For the first time, the functionality of the newly developed optical cochlear implants comprising up to 10 µLEDs with an edge length of only 0.25 millimeters could be tested in animal models over a period of more than one month: Prior to the experiments, the rodents were injected with a harmless virus to make their auditory nerve light-sensitive via molecular light switches (channelrhodopsins). With the help of acoustic stimuli, the animals were trained on behavioural task, then deafened by means of an ototoxic drug, and provided with an optical CI. "Surprisingly, some deaf animals immediately transferred the light signal over the sound stimulus used for training prior to deafening. This could indicate that the optical stimulation comes close to the natural hearing impression," says Dr. Daniel Keppeler, one of the first authors of the publication and staff member at the Institute for Auditory Neuroscience, UMG.
To achieve this milestone of the optical CI development, the LED probes had to be well encapsulated, which is the only way to protect the sensitive electronic components from the saline solution in the cochlea. "The greatest challenge for us is the encapsulation of the implants. This is crucial for their long-term stability in the animal model," said Dr. Michael Schwärzle, first author and former employee at the Department of Microsystems Engineering at the University of Freiburg.
The development of a mobile processor at the Institute for Auditory Neuroscience in Göttingen has been equally important for the success of behavioural experiments running over several weeks. The small computing unit converts ambient sound into electrical signals via an integrated microphone and transmits them to the optical CI. The miniaturization of the optical cochlear implant for testing in rodents was another challenge for the interdisciplinary team of scientists. To be worn by the animals without any problems in behavioural experiments, the system should be as light as possible. The entire CI just weighs 15 grams, which corre-sponds to about a tablespoon of sugar.

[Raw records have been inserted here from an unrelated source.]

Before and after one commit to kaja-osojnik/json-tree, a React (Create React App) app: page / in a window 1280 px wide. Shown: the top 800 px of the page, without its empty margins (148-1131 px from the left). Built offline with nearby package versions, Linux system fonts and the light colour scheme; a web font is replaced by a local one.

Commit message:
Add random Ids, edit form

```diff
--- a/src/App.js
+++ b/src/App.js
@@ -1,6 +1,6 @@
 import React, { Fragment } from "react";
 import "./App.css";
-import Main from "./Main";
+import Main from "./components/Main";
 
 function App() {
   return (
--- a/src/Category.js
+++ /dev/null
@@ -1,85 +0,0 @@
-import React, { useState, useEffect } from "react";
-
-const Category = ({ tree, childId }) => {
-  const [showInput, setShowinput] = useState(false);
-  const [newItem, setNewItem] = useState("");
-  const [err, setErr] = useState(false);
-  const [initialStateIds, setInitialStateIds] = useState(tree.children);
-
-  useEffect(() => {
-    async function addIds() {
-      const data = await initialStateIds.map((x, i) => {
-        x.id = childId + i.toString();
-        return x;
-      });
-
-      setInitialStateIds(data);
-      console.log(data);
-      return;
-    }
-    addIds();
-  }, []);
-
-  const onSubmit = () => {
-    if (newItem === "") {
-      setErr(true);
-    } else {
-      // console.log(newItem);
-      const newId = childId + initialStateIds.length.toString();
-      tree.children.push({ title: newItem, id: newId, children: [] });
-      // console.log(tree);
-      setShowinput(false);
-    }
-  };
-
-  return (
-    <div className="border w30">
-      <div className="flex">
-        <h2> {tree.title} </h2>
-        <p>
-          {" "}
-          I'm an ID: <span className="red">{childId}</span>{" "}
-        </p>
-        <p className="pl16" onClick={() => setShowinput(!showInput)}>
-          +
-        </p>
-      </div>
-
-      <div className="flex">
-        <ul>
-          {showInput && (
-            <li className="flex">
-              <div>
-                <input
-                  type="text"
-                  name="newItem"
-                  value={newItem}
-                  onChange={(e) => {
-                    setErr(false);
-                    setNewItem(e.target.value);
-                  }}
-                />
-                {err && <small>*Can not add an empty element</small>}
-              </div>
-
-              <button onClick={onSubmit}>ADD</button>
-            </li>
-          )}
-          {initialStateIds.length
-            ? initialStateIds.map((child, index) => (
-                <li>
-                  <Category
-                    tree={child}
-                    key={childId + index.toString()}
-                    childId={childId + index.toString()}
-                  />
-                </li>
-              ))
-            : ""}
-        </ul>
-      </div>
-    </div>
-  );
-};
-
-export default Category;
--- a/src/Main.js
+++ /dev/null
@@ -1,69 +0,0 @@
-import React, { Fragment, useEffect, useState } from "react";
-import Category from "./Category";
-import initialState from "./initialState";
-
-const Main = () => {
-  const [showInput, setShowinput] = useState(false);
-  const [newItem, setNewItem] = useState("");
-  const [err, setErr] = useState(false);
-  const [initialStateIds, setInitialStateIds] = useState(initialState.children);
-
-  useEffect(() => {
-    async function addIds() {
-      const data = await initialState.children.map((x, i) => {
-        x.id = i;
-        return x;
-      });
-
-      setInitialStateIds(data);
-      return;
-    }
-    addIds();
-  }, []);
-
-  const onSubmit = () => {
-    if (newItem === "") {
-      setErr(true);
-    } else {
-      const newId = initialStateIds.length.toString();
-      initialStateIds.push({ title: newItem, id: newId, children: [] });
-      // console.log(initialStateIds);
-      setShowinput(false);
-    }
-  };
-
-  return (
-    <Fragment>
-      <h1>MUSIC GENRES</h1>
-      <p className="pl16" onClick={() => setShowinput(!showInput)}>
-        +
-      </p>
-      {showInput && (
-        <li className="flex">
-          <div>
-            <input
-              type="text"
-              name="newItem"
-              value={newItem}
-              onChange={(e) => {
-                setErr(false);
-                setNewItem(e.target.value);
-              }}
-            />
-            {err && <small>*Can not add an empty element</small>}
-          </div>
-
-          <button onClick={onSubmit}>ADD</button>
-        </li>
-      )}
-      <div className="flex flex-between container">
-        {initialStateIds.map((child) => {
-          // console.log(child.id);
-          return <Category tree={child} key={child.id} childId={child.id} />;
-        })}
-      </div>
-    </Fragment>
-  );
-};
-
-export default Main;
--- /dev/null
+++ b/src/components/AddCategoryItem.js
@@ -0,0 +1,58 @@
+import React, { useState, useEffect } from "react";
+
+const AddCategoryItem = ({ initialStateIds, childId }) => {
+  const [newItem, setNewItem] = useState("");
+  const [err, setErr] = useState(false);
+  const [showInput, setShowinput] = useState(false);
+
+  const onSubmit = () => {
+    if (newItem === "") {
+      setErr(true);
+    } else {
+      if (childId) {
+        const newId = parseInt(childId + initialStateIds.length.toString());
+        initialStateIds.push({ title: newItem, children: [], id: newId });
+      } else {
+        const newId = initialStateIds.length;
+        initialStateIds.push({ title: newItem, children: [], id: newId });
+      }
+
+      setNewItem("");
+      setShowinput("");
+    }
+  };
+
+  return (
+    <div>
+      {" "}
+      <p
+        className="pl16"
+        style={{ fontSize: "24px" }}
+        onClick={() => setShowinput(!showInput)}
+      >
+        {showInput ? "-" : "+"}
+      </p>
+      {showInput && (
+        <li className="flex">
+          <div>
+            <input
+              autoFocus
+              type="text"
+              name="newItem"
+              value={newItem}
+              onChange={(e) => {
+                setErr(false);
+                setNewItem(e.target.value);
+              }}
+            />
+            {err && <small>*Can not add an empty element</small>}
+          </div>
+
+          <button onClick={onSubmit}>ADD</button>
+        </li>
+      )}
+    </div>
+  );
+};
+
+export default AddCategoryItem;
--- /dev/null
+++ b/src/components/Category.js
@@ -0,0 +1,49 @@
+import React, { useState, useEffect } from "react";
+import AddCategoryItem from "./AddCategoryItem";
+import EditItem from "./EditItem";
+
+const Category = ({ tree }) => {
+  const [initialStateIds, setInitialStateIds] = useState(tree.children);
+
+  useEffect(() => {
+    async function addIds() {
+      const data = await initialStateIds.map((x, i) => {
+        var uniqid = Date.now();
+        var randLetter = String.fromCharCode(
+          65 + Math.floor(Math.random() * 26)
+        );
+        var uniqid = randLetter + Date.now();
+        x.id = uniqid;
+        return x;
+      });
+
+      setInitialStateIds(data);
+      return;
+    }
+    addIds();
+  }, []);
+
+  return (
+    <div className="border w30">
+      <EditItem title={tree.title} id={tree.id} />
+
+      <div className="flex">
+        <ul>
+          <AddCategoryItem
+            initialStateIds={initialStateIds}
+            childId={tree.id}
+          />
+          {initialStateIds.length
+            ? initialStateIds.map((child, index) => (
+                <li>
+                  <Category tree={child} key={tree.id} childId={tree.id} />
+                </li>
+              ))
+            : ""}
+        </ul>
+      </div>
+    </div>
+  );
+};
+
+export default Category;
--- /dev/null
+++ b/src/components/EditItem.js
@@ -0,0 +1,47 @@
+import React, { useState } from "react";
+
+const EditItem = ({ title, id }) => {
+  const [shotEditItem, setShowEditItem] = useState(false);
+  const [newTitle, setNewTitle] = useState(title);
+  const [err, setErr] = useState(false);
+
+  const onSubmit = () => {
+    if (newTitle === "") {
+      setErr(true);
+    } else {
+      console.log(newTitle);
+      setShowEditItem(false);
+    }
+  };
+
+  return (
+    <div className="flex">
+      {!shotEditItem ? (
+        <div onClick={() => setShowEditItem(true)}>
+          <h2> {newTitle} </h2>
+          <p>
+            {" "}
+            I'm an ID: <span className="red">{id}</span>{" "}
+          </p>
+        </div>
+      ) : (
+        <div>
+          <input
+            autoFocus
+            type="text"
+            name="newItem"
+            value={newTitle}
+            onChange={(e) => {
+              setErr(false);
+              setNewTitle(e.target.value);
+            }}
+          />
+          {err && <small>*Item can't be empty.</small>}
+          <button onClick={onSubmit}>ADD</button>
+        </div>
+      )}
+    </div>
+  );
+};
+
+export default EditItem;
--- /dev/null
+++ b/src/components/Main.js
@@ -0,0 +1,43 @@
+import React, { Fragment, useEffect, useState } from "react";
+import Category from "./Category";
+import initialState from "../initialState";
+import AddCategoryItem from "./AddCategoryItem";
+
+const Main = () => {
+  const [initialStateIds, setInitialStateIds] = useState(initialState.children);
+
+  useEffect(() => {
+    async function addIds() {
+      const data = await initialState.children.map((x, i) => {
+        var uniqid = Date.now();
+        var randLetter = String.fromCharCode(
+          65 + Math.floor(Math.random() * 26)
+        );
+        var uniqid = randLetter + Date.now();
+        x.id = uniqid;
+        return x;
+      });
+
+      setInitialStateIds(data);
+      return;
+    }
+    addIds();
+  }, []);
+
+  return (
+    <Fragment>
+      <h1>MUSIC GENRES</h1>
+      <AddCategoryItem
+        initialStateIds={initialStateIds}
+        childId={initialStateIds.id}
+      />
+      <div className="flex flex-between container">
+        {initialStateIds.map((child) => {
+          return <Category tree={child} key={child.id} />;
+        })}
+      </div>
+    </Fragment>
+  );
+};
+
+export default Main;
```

COMPAMED-tradefair.com; Source: University Medical Center Göttingen